Ensure kids understand that when it comes to calling 911, it's better to be safe than sorry. If it turns out that the situation wasn't a true emergency, let children know it's OK they called 911 anyway because they were trying to help — and that's a good thing.
Talking to public safety telecommunicators, or 911 dispatchers, can also be scary for children. But if parents give them the information they need to navigate the call, they'll have the confidence to do it when necessary. When calling 911, children need to do their best to stay calm, describe the emergency and share the address or location of the emergency.

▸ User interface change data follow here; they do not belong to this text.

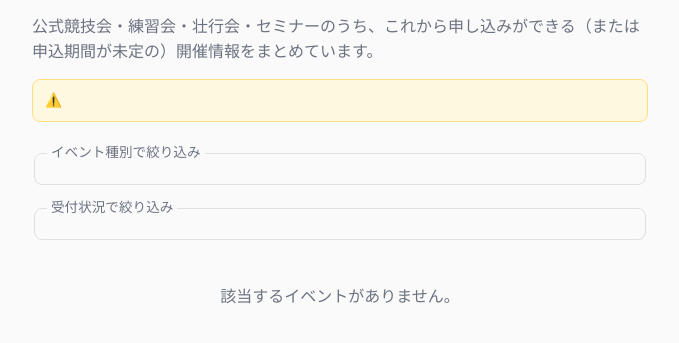
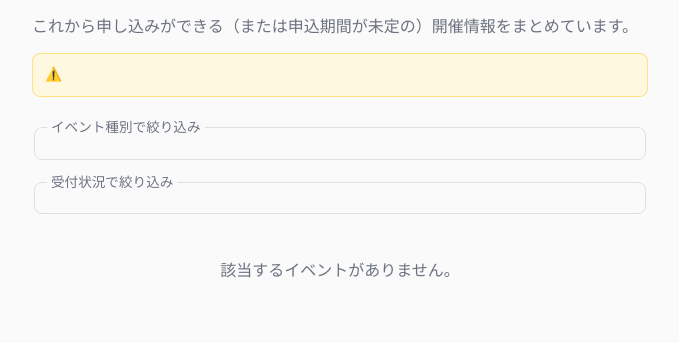
Before and after one commit to shintaro-imabuchi/my-project, a Python web app: template agility-compe-app/static_site/templates/index.html.jinja in a window 1280 px wide. Shown: the part 46-389 px from the top of the page, without its empty margins (300-979 px from the left). Run offline with Jinja, Linux system fonts and the light colour scheme; the template is opened without the code that fills it, so the values that code supplies are empty.

Commit message:
開催情報一覧の文言を調整
- 説明文から「公式競技会・練習会・壮行会・セミナーのうち、」を削除
- JKC注記の「JKC（一般社団法人ジャパンケネルクラブ）が公開する
  イベントスケジュール」を「JKCイベントスケジュール」に簡略化
  （static_site/generate.py・pages/03_events.py・app_events_public.py
  の3箇所に同じ文言が重複定義されているため、表記を揃えてまとめて変更）

Co-Authored-By: Claude Sonnet 5 <noreply@anthropic.com>

```diff
--- a/agility-compe-app/app_events_public.py
+++ b/agility-compe-app/app_events_public.py
@@ -27,9 +27,9 @@ _BADGE_COLORS: dict[str, str] = {
 }
 
 _JKC_SOURCE_NOTICE = (
-    "公式競技会の情報は、JKC（一般社団法人ジャパンケネルクラブ）が公開する"
-    "イベントスケジュールをもとに転載しています。新規イベントの追加や既存イベント"
-    "の変更反映（日程・会場・申込期間など）が遅れる場合があることをご了解ください。"
+    "公式競技会の情報は、JKCイベントスケジュールをもとに転載しています。"
+    "新規イベントの追加や既存イベントの変更反映（日程・会場・申込期間など）"
+    "が遅れる場合があることをご了解ください。"
 )
 
 
--- a/agility-compe-app/pages/03_events.py
+++ b/agility-compe-app/pages/03_events.py
@@ -22,9 +22,9 @@ _BADGE_COLORS: dict[str, str] = {
 }
 
 _JKC_SOURCE_NOTICE = (
-    "公式競技会の情報は、JKC（一般社団法人ジャパンケネルクラブ）が公開する"
-    "イベントスケジュールをもとに転載しています。新規イベントの追加や既存イベント"
-    "の変更反映（日程・会場・申込期間など）が遅れる場合があることをご了解ください。"
+    "公式競技会の情報は、JKCイベントスケジュールをもとに転載しています。"
+    "新規イベントの追加や既存イベントの変更反映（日程・会場・申込期間など）"
+    "が遅れる場合があることをご了解ください。"
 )
 
 
--- a/agility-compe-app/static_site/generate.py
+++ b/agility-compe-app/static_site/generate.py
@@ -44,9 +44,9 @@ _STATUS_KIND_CLASS: dict[str, str] = {
 }
 
 _JKC_SOURCE_NOTICE = (
-    "公式競技会の情報は、JKC（一般社団法人ジャパンケネルクラブ）が公開する"
-    "イベントスケジュールをもとに転載しています。新規イベントの追加や既存イベント"
-    "の変更反映（日程・会場・申込期間など）が遅れる場合があることをご了解ください。"
+    "公式競技会の情報は、JKCイベントスケジュールをもとに転載しています。"
+    "新規イベントの追加や既存イベントの変更反映（日程・会場・申込期間など）"
+    "が遅れる場合があることをご了解ください。"
 )
 
 # このサイト（一般公開・SEO流入を想定）は、想定ユーザーにシンプルに使ってもらうため、
--- a/agility-compe-app/static_site/templates/index.html.jinja
+++ b/agility-compe-app/static_site/templates/index.html.jinja
@@ -19,7 +19,7 @@
       <h1>犬のアジリティー 開催情報一覧</h1>
       <span class="today">本日: {{ today }}</span>
     </div>
-    <p class="lead">公式競技会・練習会・壮行会・セミナーのうち、これから申し込みができる（または申込期間が未定の）開催情報をまとめています。</p>
+    <p class="lead">これから申し込みができる（または申込期間が未定の）開催情報をまとめています。</p>
     <p class="notice">⚠️ {{ jkc_source_notice }}</p>
   </header>
 
```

Traditionally, children are also taught how to dial 911 using landline phones. However, more and more often, families are relying on cell phones instead of landlines. It's important to make sure children have access to a phone even when adults aren't around. They also need to know how to unlock and dial 911 using a smartphone. Parents can help them practice by roleplaying different emergency situations with their families. Mobile phone apps that allow children to simulate 911 phone calls are another tool for parents to use to reinforce these behaviors and skills.
In Minnesota, texting 911 is also an option. Since the service began in 2017, there have been several instances of children texting 911 when their parents were in verbal or physical conflict and they knew making a call would put them in danger. Some of the state's public safety answering points, or 911 dispatch centers, also have built-in language translation capabilities for their texting programs.
See it, Say it, Send it
The Minnesota Bureau of Criminal Apprehension's (BCA) See It, Say It, Send It tip app is a resource for students, parents and school personnel to report threats of violence at Minnesota school facilities. The app is not intended to replace local law enforcement or a school safety plan, but rather supplement it by quickly identifying incidents that may involve more than one facility.
The app can be used to anonymously send photos, videos or other information. These tips will be reviewed by the BCA and shared with local law enforcement. When the tips aren't about criminal activity, the BCA will work with the Minnesota School Safety Center, the Minnesota Department of Education and schools to get students the help they need.
“Our goal is to prevent incidents before they have the chance to occur. In addition, obtaining a statewide view of threat activity can help law enforcement understand if planned violence involves multiple facilities and more quickly determine the appropriate response," BCA Superintendent Drew Evans said. “But in the event of an immediate threat or ongoing incident, the first call should always be to 911."
Since its launch in fall 2021, the See It, Say It, Send It app has been downloaded 641,650 times and visited by Minnesota IP addresses